Bone, Joint and Muscle Conditions

Osteochondritis Dissecans

What Is Osteochondritis Dissecans?

Osteochondritis dissecans. Courtesy of 'Fundamentals of Pediatric Orthopedics,' © 2003 Lippincott Williams and Wilkins

Osteochondritis dissecans. These are the stages of the disease.

Osteochondritis dissecans (OCD) is a small area of dying bone tissue (bone necrosis). The bone dies because it is not getting enough blood. Osteochondritis dissecans occurs when bone and cartilage separate from one another inside a joint.

Osteochondritis dissecans can happen in any joint. But most often it affects knees, elbows, hips and ankles. If the condition is not treated, a chunk of bone can come loose inside the joint.

Osteochondritis Dissecans in Children

Children of all ages get osteochondritis dissecans, but it is more common in teenagers.

Some doctors think OCD happens after an injury, such as a twisting and bending incident that causes the shinbone (tibia) to come in contact with the thighbone (femur). Often, it is not clear what has caused the problem.

Osteochondritis Dissecans at Seattle Children's

We specialize in treating injuries to the bones and joints of children and teenagers who are still growing.

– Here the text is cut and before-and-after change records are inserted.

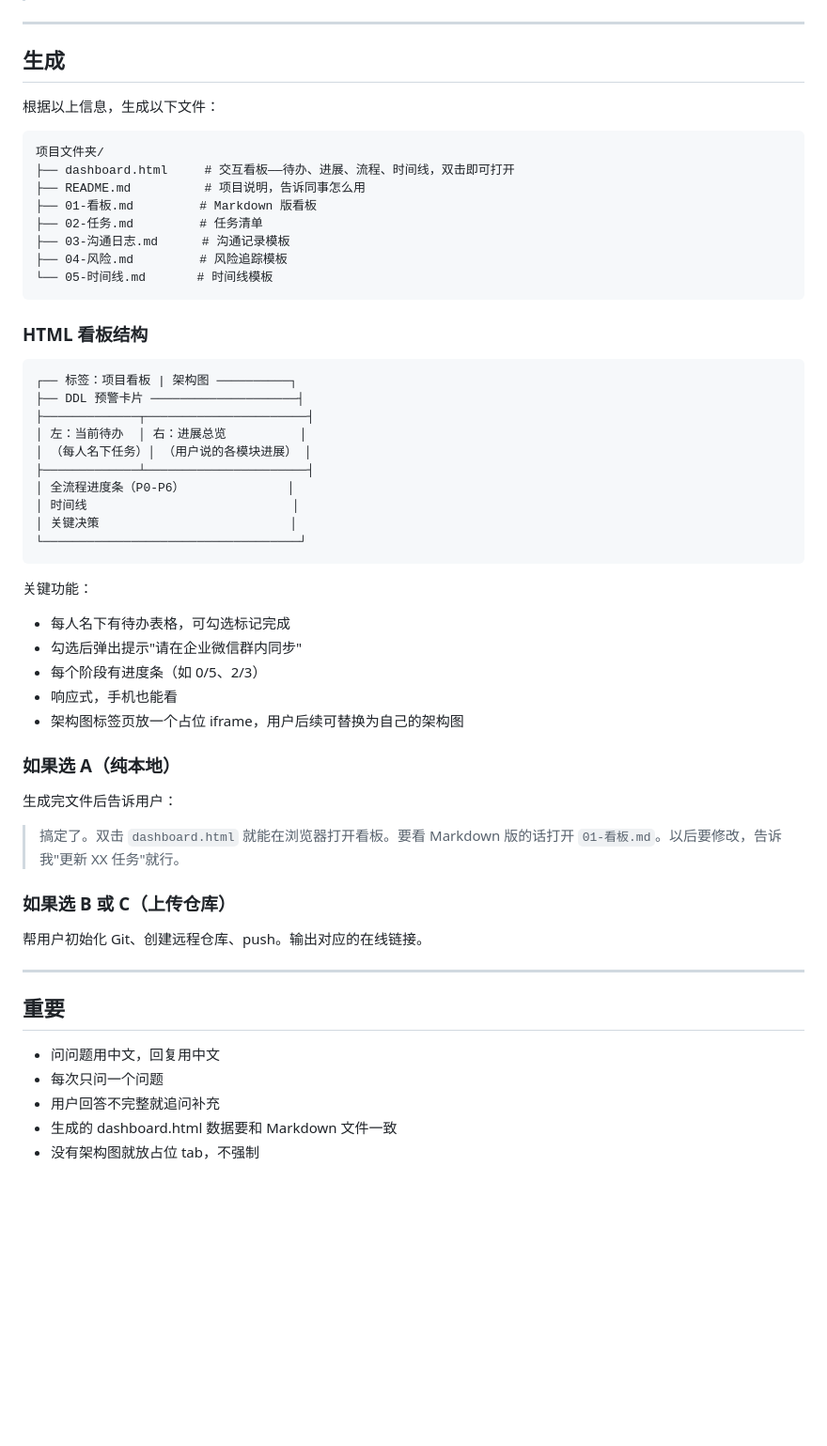
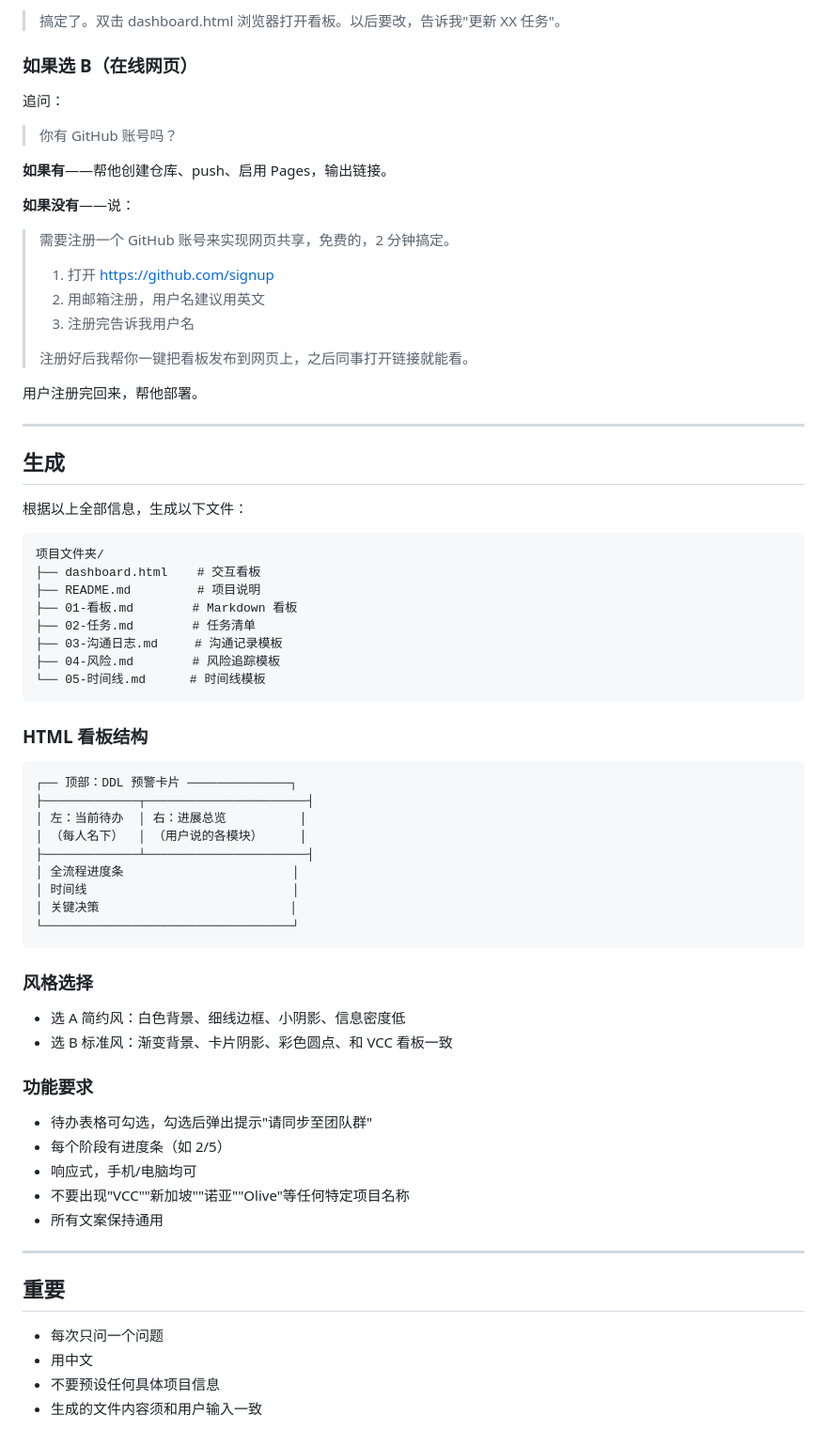
Before and after one commit to AndyYi-claude/vcc-project, a Markdown page: skill-project-kickstart/SKILL.md, the part around one of its changes. Shown at 94% size. Rendered like a GitHub page; blank space fills up the shorter version.

````diff
--- a/skill-project-kickstart/SKILL.md
+++ b/skill-project-kickstart/SKILL.md
@@ -54,59 +86,74 @@
+> 搞定了。双击 dashboard.html 浏览器打开看板。以后要改，告诉我"更新 XX 任务"。
+
+### 如果选 B（在线网页）
+
+追问：
+
+> 你有 GitHub 账号吗？
+
+**如果有**——帮他创建仓库、push、启用 Pages，输出链接。
+
+**如果没有**——说：
+
+> 需要注册一个 GitHub 账号来实现网页共享，免费的，2 分钟搞定。
+>
+> 1. 打开 https://github.com/signup
+> 2. 用邮箱注册，用户名建议用英文
+> 3. 注册完告诉我用户名
+>
+> 注册好后我帮你一键把看板发布到网页上，之后同事打开链接就能看。
+
+用户注册完回来，帮他部署。
 
 ---
 
 ## 生成
 
-根据以上信息，生成以下文件：
+根据以上全部信息，生成以下文件：
 
 ```
 项目文件夹/
-├── dashboard.html     # 交互看板——待办、进展、流程、时间线，双击即可打开
-├── README.md          # 项目说明，告诉同事怎么用
-├── 01-看板.md         # Markdown 版看板
-├── 02-任务.md         # 任务清单
-├── 03-沟通日志.md      # 沟通记录模板
-├── 04-风险.md         # 风险追踪模板
-└── 05-时间线.md       # 时间线模板
+├── dashboard.html    # 交互看板
+├── README.md         # 项目说明
+├── 01-看板.md        # Markdown 看板
+├── 02-任务.md        # 任务清单
+├── 03-沟通日志.md     # 沟通记录模板
+├── 04-风险.md        # 风险追踪模板
+└── 05-时间线.md      # 时间线模板
 ```
 
 ### HTML 看板结构
 
 ```
-┌── 标签：项目看板 | 架构图 ──────────┐
-├── DDL 预警卡片 ────────────────────┤
+┌── 顶部：DDL 预警卡片 ──────────────┐
 ├─────────────┬──────────────────────┤
 │ 左：当前待办  │ 右：进展总览          │
-│ （每人名下任务）│ （用户说的各模块进展） │
+│ （每人名下）  │ （用户说的各模块）     │
 ├─────────────┴──────────────────────┤
-│ 全流程进度条（P0-P6）              │
+│ 全流程进度条                       │
 │ 时间线                            │
 │ 关键决策                          │
-└───────────────────────────────────┘
+└──────────────────────────────────┘
 ```
 
-关键功能：
-- 每人名下有待办表格，可勾选标记完成
-- 勾选后弹出提示"请在企业微信群内同步"
-- 每个阶段有进度条（如 0/5、2/3）
-- 响应式，手机也能看
-- 架构图标签页放一个占位 iframe，用户后续可替换为自己的架构图
+### 风格选择
 
-### 如果选 A（纯本地）
+- 选 A 简约风：白色背景、细线边框、小阴影、信息密度低
+- 选 B 标准风：渐变背景、卡片阴影、彩色圆点、和 VCC 看板一致
 
-生成完文件后告诉用户：
+### 功能要求
 
-> 搞定了。双击 `dashboard.html` 就能在浏览器打开看板。要看 Markdown 版的话打开 `01-看板.md`。以后要修改，告诉我"更新 XX 任务"就行。
-
-### 如果选 B 或 C（上传仓库）
-
-帮用户初始化 Git、创建远程仓库、push。输出对应的在线链接。
+- 待办表格可勾选，勾选后弹出提示"请同步至团队群"
+- 每个阶段有进度条（如 2/5）
+- 响应式，手机/电脑均可
+- 不要出现"VCC""新加坡""诺亚""Olive"等任何特定项目名称
+- 所有文案保持通用
 
 ---
 
 ## 重要
 
-- 问问题用中文，回复用中文
 - 每次只问一个问题
-- 用户回答不完整就追问补充
-- 生成的 dashboard.html 数据要和 Markdown 文件一致
-- 没有架构图就放占位 tab，不强制
+- 用中文
+- 不要预设任何具体项目信息
+- 生成的文件内容须和用户输入一致
````
Also changed, not shown: other parts of skill-project-kickstart/SKILL.md (+59 -27 lines), skill-project-kickstart/GitHub注册教程.md (added, +28 -0 lines).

We understand that in treating any joint problem, doctors must take into account the stage of your child's growth plates. These are the areas of growing tissue near the end of each long bone. They determine the size and shape of your child's bones once your child is grown up.

Growing children have a better chance of healing from OCD without surgery than those who have finished growing. We are extremely careful to monitor your child's growth to make sure that they have the best chance of healing.